According to survivors' testimonies, dozens were on board a wooden sailboat which went down off Kalolimnos, a small island in the Aegean Sea close to Turkey's coast, one coastguard official said.
The coastguard rescued 26 people and recovered the bodies of 34 migrants in one of the worst incidents in months, the official said. It was not clear why the vessel capsized.
In the sinking at Farmakonisi, another small island also close to the Turkish coast, six children and two women drowned when their wooden boat crashed on rocks shortly after midnight.
"Another 40 migrants on the vessel managed to swim to the shore," the coastguard said in a statement.
"Once again, last night ruthless human smugglers at the Turkish coast crammed dozens of refugees and migrants in risky and unseaworthy vessels and led innocent people, even young children to perish," the shipping ministry said in a statement.
The International Organization for Migration said the deaths of migrants and refugees in the Mediterranean already make this "the deadliest January on record".
The latest incidents bring the number of people killed on the eastern Mediterranean route in the past year to at least 900, said IOM spokesman Joel Millman in Geneva.
The total number of arrivals in Europe by sea rose to about 37,000 in January, more than six times the combined figures for the same month in 2014 and 2015, usually a slow month due to the bad weather.
Fleeing war, thousands of mainly Syrian refugees have braved rough seas this year to make the short, but precarious, journey from Turkey to Greece's islands, from which most continue to mainland Greece and northward into wealthier western Europe.
Winter conditions make the journey even more dangerous.
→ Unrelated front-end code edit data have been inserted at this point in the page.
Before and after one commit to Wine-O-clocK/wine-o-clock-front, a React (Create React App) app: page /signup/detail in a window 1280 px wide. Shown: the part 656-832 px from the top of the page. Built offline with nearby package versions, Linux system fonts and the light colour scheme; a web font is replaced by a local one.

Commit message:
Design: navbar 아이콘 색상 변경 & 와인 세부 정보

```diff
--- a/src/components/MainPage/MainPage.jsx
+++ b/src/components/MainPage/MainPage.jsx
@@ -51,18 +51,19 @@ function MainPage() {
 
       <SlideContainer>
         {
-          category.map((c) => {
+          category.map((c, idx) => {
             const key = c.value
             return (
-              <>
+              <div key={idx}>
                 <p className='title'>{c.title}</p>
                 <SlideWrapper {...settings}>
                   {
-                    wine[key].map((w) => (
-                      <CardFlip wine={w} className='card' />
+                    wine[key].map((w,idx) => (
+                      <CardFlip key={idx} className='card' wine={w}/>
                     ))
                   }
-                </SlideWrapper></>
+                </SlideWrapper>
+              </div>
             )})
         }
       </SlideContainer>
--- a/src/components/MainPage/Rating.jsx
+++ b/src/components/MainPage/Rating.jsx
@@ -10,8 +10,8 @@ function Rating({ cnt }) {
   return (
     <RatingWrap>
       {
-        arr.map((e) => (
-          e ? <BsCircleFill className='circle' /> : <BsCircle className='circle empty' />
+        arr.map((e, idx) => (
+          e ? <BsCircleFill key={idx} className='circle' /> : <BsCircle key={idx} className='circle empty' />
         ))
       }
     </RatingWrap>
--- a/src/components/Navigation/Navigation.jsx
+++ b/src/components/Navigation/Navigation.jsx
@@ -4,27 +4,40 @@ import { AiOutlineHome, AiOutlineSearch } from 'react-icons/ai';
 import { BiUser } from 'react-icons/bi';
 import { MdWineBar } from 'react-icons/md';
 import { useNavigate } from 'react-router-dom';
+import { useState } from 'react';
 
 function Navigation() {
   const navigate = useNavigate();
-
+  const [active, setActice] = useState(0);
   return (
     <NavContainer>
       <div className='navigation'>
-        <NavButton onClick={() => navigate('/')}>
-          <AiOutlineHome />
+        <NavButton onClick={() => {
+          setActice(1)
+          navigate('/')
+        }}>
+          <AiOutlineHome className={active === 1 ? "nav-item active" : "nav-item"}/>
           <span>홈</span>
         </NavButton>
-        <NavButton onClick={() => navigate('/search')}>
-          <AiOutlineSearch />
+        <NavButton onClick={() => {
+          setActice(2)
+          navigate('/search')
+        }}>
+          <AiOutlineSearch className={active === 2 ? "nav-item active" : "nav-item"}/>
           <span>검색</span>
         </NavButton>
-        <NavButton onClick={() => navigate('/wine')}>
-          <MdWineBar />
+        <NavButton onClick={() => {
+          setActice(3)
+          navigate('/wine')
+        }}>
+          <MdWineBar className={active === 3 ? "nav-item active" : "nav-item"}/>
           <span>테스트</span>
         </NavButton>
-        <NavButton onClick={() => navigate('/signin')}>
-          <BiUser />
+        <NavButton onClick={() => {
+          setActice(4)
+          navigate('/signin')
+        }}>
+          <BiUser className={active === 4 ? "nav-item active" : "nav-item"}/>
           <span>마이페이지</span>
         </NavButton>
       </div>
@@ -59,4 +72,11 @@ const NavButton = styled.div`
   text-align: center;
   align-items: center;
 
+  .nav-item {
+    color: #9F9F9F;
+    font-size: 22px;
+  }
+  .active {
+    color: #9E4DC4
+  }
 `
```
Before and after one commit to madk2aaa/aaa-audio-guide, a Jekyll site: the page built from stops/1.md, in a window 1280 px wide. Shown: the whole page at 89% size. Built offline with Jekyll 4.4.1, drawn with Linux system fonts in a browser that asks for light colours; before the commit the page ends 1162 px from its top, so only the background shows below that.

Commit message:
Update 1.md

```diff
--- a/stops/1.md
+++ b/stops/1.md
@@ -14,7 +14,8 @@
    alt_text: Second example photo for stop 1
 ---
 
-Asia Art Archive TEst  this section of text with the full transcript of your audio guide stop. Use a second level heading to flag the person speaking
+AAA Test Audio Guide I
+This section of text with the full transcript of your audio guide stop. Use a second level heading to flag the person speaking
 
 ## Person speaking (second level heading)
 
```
(Reporting by Renee Maltezou, George Georgiopoulos and Theodora Arvanitidou in Athens and Stephanie Nebehay in Geneva; Editing by Richard Balmforth)
Related on HuffPost: